Reproduce the data below exactly as written. Pictures do not belong in the copy.

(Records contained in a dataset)

^^^^^^^^

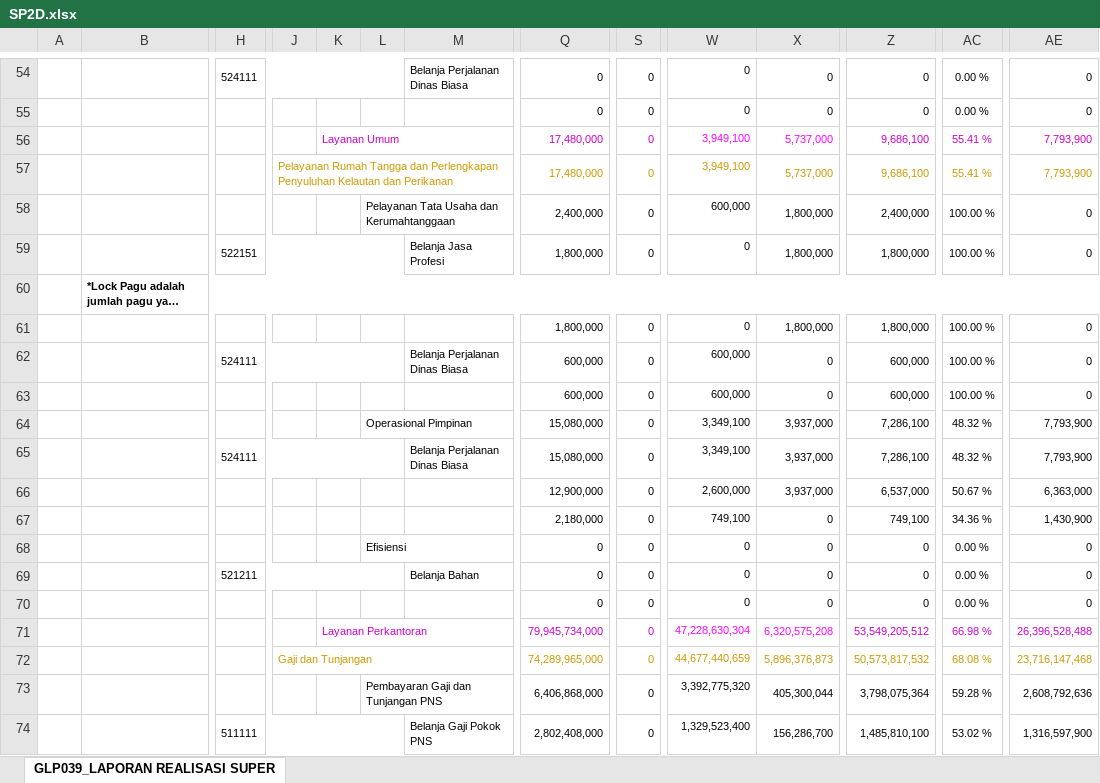
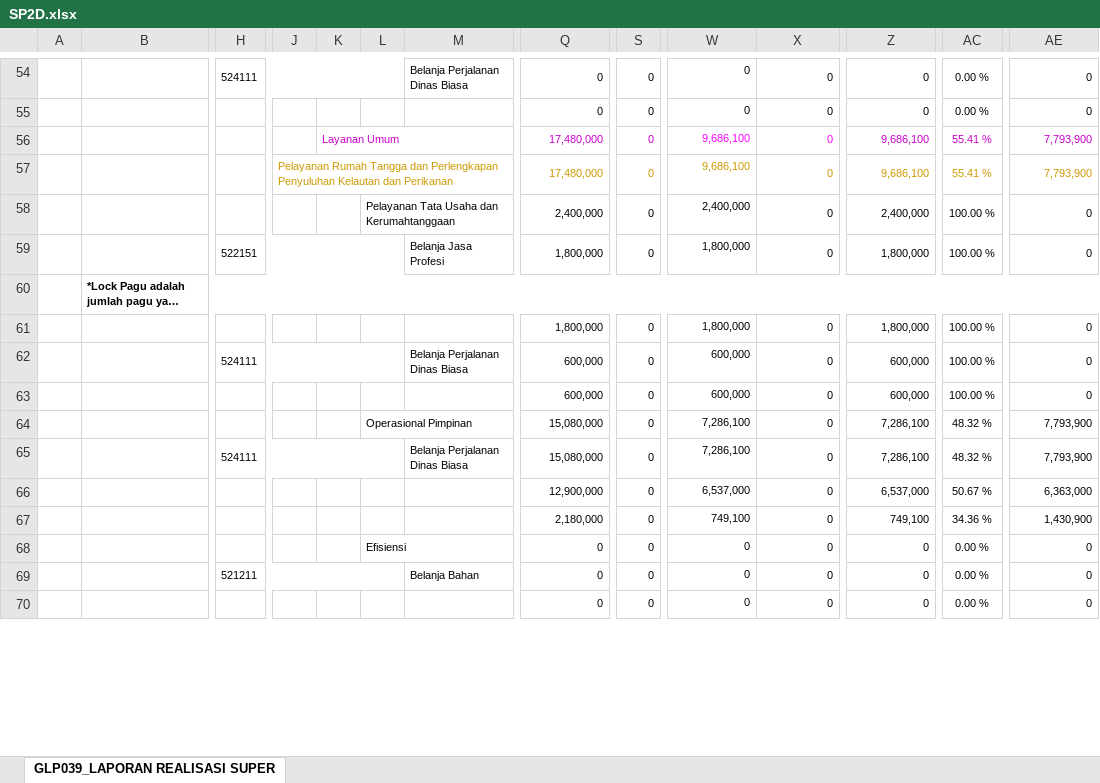
Before and after one commit to eemenk/TA.2025, an Excel workbook: Database/SP2D.xlsx, sheet GLP039_LAPORAN REALISASI SUPER, drawn as a sheet; only a part is shown, gaps mark what is left out; long unchanged cells end in …; values as stored, in another font and other column widths than the file's, no borders; charts and pictures not drawn; removed rows and columns are numbered as before the commit, all else as after; rows hold the shown columns only; the diff covers the shown part only; the diff names each change by its address in the sheet, - before the commit and + after, or states it on an @@ line.

```diff
--- a/Database/SP2D.xlsx (sheet GLP039_LAPORAN REALISASI SUPER)
+++ b/Database/SP2D.xlsx (sheet GLP039_LAPORAN REALISASI SUPER)
-W56:W57: 3,949,100
+W56:W57: 9,686,100
-X56:X57: 5,737,000
+X56:X57: 0
-W58: 600,000
+W58: 2,400,000
-X58:X59: 1,800,000
+X58:X59: 0
-W59: 0
+W59: 1,800,000
-W61: 0
+W61: 1,800,000
-X61: 1,800,000
+X61: 0
-W64:W65: 3,349,100
+W64:W65: 7,286,100
-X64:X66: 3,937,000
+X64:X66: 0
-W66: 2,600,000
+W66: 6,537,000
-row 71:  |  |  |  | Layanan Perkantoran |  |  | 79,945,734,000 | 0 | 47,228,630,304 | 6,320,575,208 | 53,549,205,512 | 66.98 % | 26,396,528,488
-row 72:  |  |  | Gaji dan Tunjangan |  |  |  | 74,289,965,000 | 0 | 44,677,440,659 | 5,896,376,873 | 50,573,817,532 | 68.08 % | 23,716,147,468
-row 73:  |  |  |  |  | Pembayaran Gaji dan Tunjangan PNS |  | 6,406,868,000 | 0 | 3,392,775,320 | 405,300,044 | 3,798,075,364 | 59.28 % | 2,608,792,636
-row 74:  |  | 511111 |  |  |  | Belanja Gaji Pokok PNS | 2,802,408,000 | 0 | 1,329,523,400 | 156,286,700 | 1,485,810,100 | 53.02 % | 1,316,597,900
```
Also changed, not shown: 67 added rows, 63 removed rows and 174 edited cells elsewhere in this sheet.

^^^^^^^^

Solution to this problem |
Before and after one commit to eemenk/TA.2025, an Excel workbook: Database/SP2D.xlsx, sheet GLP039_LAPORAN REALISASI SUPER, drawn as a sheet; only a part is shown, gaps mark what is left out; long unchanged cells end in …; values as stored, in another font and other column widths than the file's, no borders; charts and pictures not drawn; removed rows and columns are numbered as before the commit, all else as after; rows hold the shown columns only; the diff covers the shown part only; the diff names each change by its address in the sheet, - before the commit and + after, or states it on an @@ line.

```diff
--- a/Database/SP2D.xlsx (sheet GLP039_LAPORAN REALISASI SUPER)
+++ b/Database/SP2D.xlsx (sheet GLP039_LAPORAN REALISASI SUPER)
-W56:W57: 3,949,100
+W56:W57: 9,686,100
-X56:X57: 5,737,000
+X56:X57: 0
-W58: 600,000
+W58: 2,400,000
-X58:X59: 1,800,000
+X58:X59: 0
-W59: 0
+W59: 1,800,000
-W61: 0
+W61: 1,800,000
-X61: 1,800,000
+X61: 0
-W64:W65: 3,349,100
+W64:W65: 7,286,100
-X64:X66: 3,937,000
+X64:X66: 0
-W66: 2,600,000
+W66: 6,537,000
-row 71:  |  |  |  | Layanan Perkantoran |  |  | 79,945,734,000 | 0 | 47,228,630,304 | 6,320,575,208 | 53,549,205,512 | 66.98 % | 26,396,528,488
-row 72:  |  |  | Gaji dan Tunjangan |  |  |  | 74,289,965,000 | 0 | 44,677,440,659 | 5,896,376,873 | 50,573,817,532 | 68.08 % | 23,716,147,468
-row 73:  |  |  |  |  | Pembayaran Gaji dan Tunjangan PNS |  | 6,406,868,000 | 0 | 3,392,775,320 | 405,300,044 | 3,798,075,364 | 59.28 % | 2,608,792,636
-row 74:  |  | 511111 |  |  |  | Belanja Gaji Pokok PNS | 2,802,408,000 | 0 | 1,329,523,400 | 156,286,700 | 1,485,810,100 | 53.02 % | 1,316,597,900
```
Also changed, not shown: 67 added rows, 63 removed rows and 174 edited cells elsewhere in this sheet.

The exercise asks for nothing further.